Texas asks court to decide if the state's migrant arrest law went too far

A attorney defending Texas’ plans to arrest migrants who enter the U.S. illegally has told a panel of federal judges that the law may have “went too far” but that will be up the court to decide

Credit: AP

Credit: AP

AUSTIN, Texas (AP) — An attorney defending Texas' plans to arrest migrants who enter the U.S. illegally told a panel of federal judges Wednesday that it's possible the law "went too far" but that will be up to the court to decide.

The comment was made to a 5th U.S. Circuit Court of Appeals panel that has already previously halted Republican Gov. Greg Abbott's strict immigration measure. Similar proposals that would allow local police to arrest migrants are now moving through other GOP-led statehouses, including many far from the U.S.-Mexico border.

Texas was allowed to enforce the law for only a few confusing hours last month before it was put on hold by the same three-judge panel that heard arguments Wednesday. No arrests were announced during that brief window.

“What Texas has done here is they have looked at the Supreme Court’s precedent and they have tried to develop a statute that goes up to the line of Supreme Court precedent but no further,” Texas Solicitor General Aaron Nielson said. "Now, to be fair, maybe Texas went too far and that is the question this court is going to have to decide.”

The panel did not indicate whether it believed Texas has overstepped but later questioned Nielson about the specifics and application of the law.

During the hourlong hearing in New Orleans, the Justice Department argued that Texas was trying to usurp the federal government's authority over immigration enforcement. Texas, however, insisted it would work with the federal government.

The law, known as SB4, allows any Texas law enforcement officer to arrest people suspected of entering the country illegally. Once in custody, migrants could either agree to a Texas judge’s order to leave the U.S. or be prosecuted on misdemeanor charges of illegal entry. Migrants who don’t leave could face arrest again under more serious felony charges.

Asked how the state would enforce judges' orders for migrants to return to the country from which they entered the U.S. illegally, Nielson said they would be turned over to federal officials at ports of entry.
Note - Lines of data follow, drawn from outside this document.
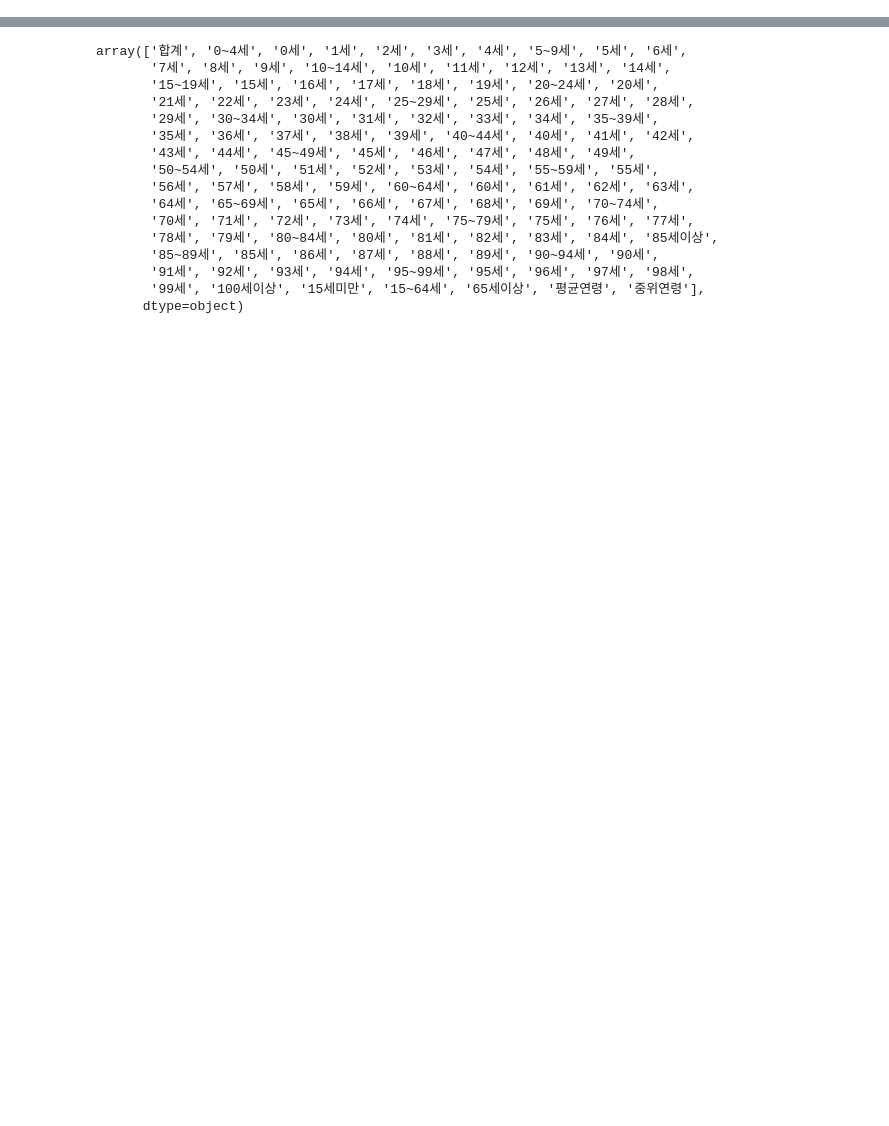
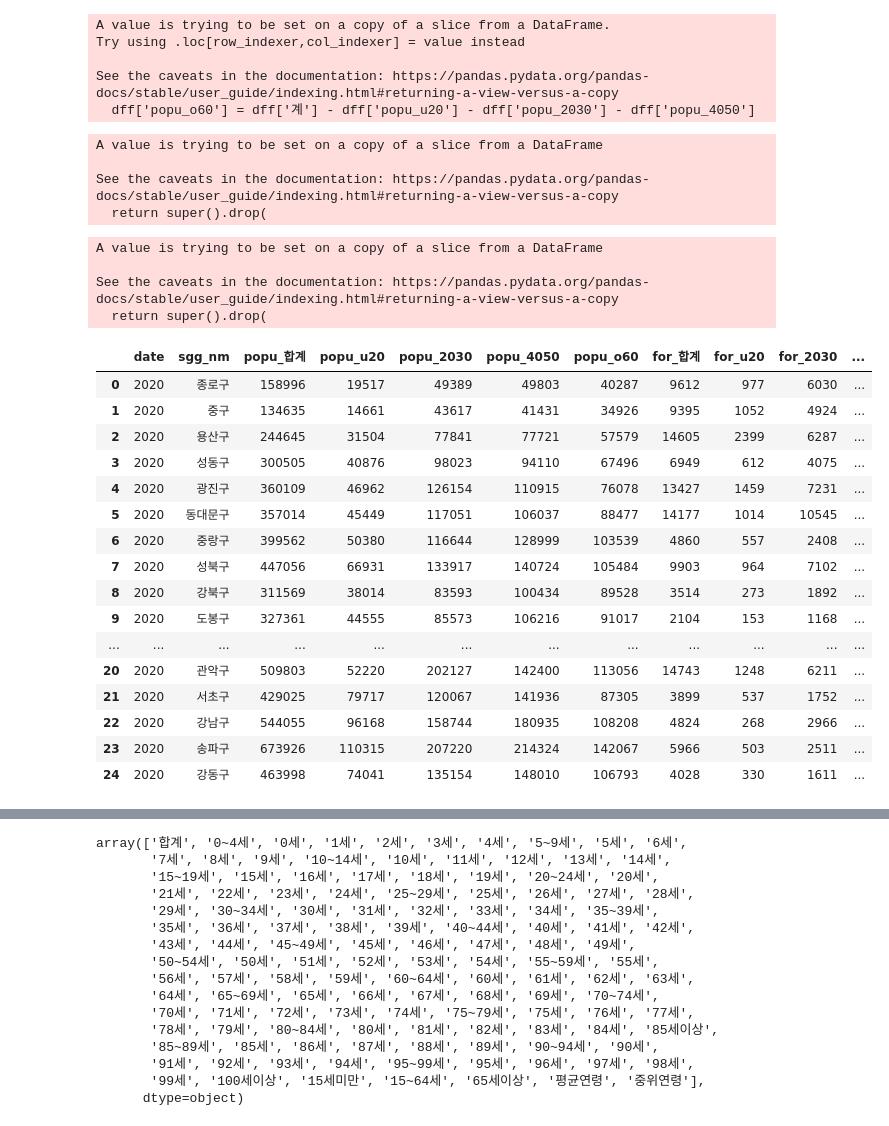
Before and after one commit to PpangPpang93/Main_project_police, a Jupyter notebook: processing_code/14번.연령별인구_전처리.ipynb, the cells around one changed output, grey strips where cells are left out. Saved outputs shown, nothing was run; the diff lists cells and outputs as text; code cells hidden in the pictures; blank space fills up the shorter version.

Commit message:
code : Main-project-processing-code upload
fill na value in 14,15 file

```diff
--- a/processing_code/14번.연령별인구_전처리.ipynb
+++ b/processing_code/14번.연령별인구_전처리.ipynb
@@ -16,0 +284,50 @@ import matplotlib.pyplot as plt
+# %%
+dff['popu_o60'] = dff['계'] - dff['popu_u20'] - dff['popu_2030'] - dff['popu_4050']
+# %% [output]
+A value is trying to be set on a copy of a slice from a DataFrame.
+Try using .loc[row_indexer,col_indexer] = value instead
+
+See the caveats in the documentation: https://pandas.pydata.org/pandas-docs/stable/user_guide/indexing.html#returning-a-view-versus-a-copy
+  dff['popu_o60'] = dff['계'] - dff['popu_u20'] - dff['popu_2030'] - dff['popu_4050']
+# %%
+dff.drop(columns = ['계', '0~4세', '5~9세', '10~14세', '15~19세', '20~24세',
+       '25~29세', '30~34세', '35~39세', '40~44세', '45~49세', '50~54세', '55~59세',
+       '60~64세', '65~69세', '70~74세', '75~79세', '80~84세', '85~89세', '90~94세',
+       '95~99세', '100세 이상'], inplace = True)
+# %% [output]
+A value is trying to be set on a copy of a slice from a DataFrame
+
+See the caveats in the documentation: https://pandas.pydata.org/pandas-docs/stable/user_guide/indexing.html#returning-a-view-versus-a-copy
+  return super().drop(
+# %%
+dff.drop(columns = ['구분'], inplace = True)
+# %% [output]
+A value is trying to be set on a copy of a slice from a DataFrame
+
+See the caveats in the documentation: https://pandas.pydata.org/pandas-docs/stable/user_guide/indexing.html#returning-a-view-versus-a-copy
+  return super().drop(
+# %%
+dff.columns = ['date', 'sgg_nm', 'for_합계', 'for_u20', 'for_2030', 'for_4050', 'for_o60']
+# %%
+dff = dff[1:]
+# %%
+dfn = pd.merge(left = dfa, right = dff, how = 'left', on = ['date', 'sgg_nm'])
+dfn
+# %% [output]
+|  | date | sgg_nm | popu_합계 | popu_u20 | popu_2030 | popu_4050 | popu_o60 | for_합계 | for_u20 | for_2030 | ... |
+| 0 | 2020 | 종로구 | 158996 | 19517 | 49389 | 49803 | 40287 | 9612 | 977 | 6030 | ... |
+| 1 | 2020 | 중구 | 134635 | 14661 | 43617 | 41431 | 34926 | 9395 | 1052 | 4924 | ... |
+| 2 | 2020 | 용산구 | 244645 | 31504 | 77841 | 77721 | 57579 | 14605 | 2399 | 6287 | ... |
+| 3 | 2020 | 성동구 | 300505 | 40876 | 98023 | 94110 | 67496 | 6949 | 612 | 4075 | ... |
+| 4 | 2020 | 광진구 | 360109 | 46962 | 126154 | 110915 | 76078 | 13427 | 1459 | 7231 | ... |
+| 5 | 2020 | 동대문구 | 357014 | 45449 | 117051 | 106037 | 88477 | 14177 | 1014 | 10545 | ... |
+| 6 | 2020 | 중랑구 | 399562 | 50380 | 116644 | 128999 | 103539 | 4860 | 557 | 2408 | ... |
+| 7 | 2020 | 성북구 | 447056 | 66931 | 133917 | 140724 | 105484 | 9903 | 964 | 7102 | ... |
+| 8 | 2020 | 강북구 | 311569 | 38014 | 83593 | 100434 | 89528 | 3514 | 273 | 1892 | ... |
+| 9 | 2020 | 도봉구 | 327361 | 44555 | 85573 | 106216 | 91017 | 2104 | 153 | 1168 | ... |
+| ... | ... | ... | ... | ... | ... | ... | ... | ... | ... | ... | ... |
+| 20 | 2020 | 관악구 | 509803 | 52220 | 202127 | 142400 | 113056 | 14743 | 1248 | 6211 | ... |
+| 21 | 2020 | 서초구 | 429025 | 79717 | 120067 | 141936 | 87305 | 3899 | 537 | 1752 | ... |
+| 22 | 2020 | 강남구 | 544055 | 96168 | 158744 | 180935 | 108208 | 4824 | 268 | 2966 | ... |
+| 23 | 2020 | 송파구 | 673926 | 110315 | 207220 | 214324 | 142067 | 5966 | 503 | 2511 | ... |
+| 24 | 2020 | 강동구 | 463998 | 74041 | 135154 | 148010 | 106793 | 4028 | 330 | 1611 | ... |
```
Also changed, not shown: parts of 77 cells of this notebook.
He then stumbled to explain how that is different from what is happening at the border now. At one point, Chief Judge Priscilla Richman questioned what, then, the provision accomplished.

Daniel Tenny, an attorney representing the U.S. government, said the state was attempting to “rewrite Texas SB4 from the podium with regard to the removal provision.”

Richman, an appointee of Republican President George W. Bush, previously ruled in favor of temporarily halting the law.

Judge Andrew Oldham, who was appointed by President Donald Trump and previously opposed the stop, suggested each provision of the law should be scrutinized to determine which, if any, are preempted by federal mandates. Oldham also posed scenarios to attorneys for the federal government of how elements of the law could play out.

“If the court is persuaded that the criminal provisions of SB4 are preempted by federal law, as it indicated it was likely to do in the stay opinion, then really nothing that was said about the removal provisions matters,” Tenny said.

Abbott and other Republicans who approved the law say it’s necessary because President Joe Biden’s administration is not doing enough to prevent illegal border crossings. Justice Department officials have said it would create chaos in the enforcement of immigration law and affect foreign relations.

In the panel's 2-1 decision last month, Richman cited a 2012 Supreme Court decision that struck down portions of a strict Arizona immigration law, including arrest power. Opponents of the Texas law have said it is the most dramatic attempt by a state to police immigration since that Arizona law.

The panel's March 19 ruling came hours after the U.S. Supreme Court cleared the way for the Texas law to take effect. The high court, however, did not rule on the merits of the law and sent the case back to the appeals court for further proceedings.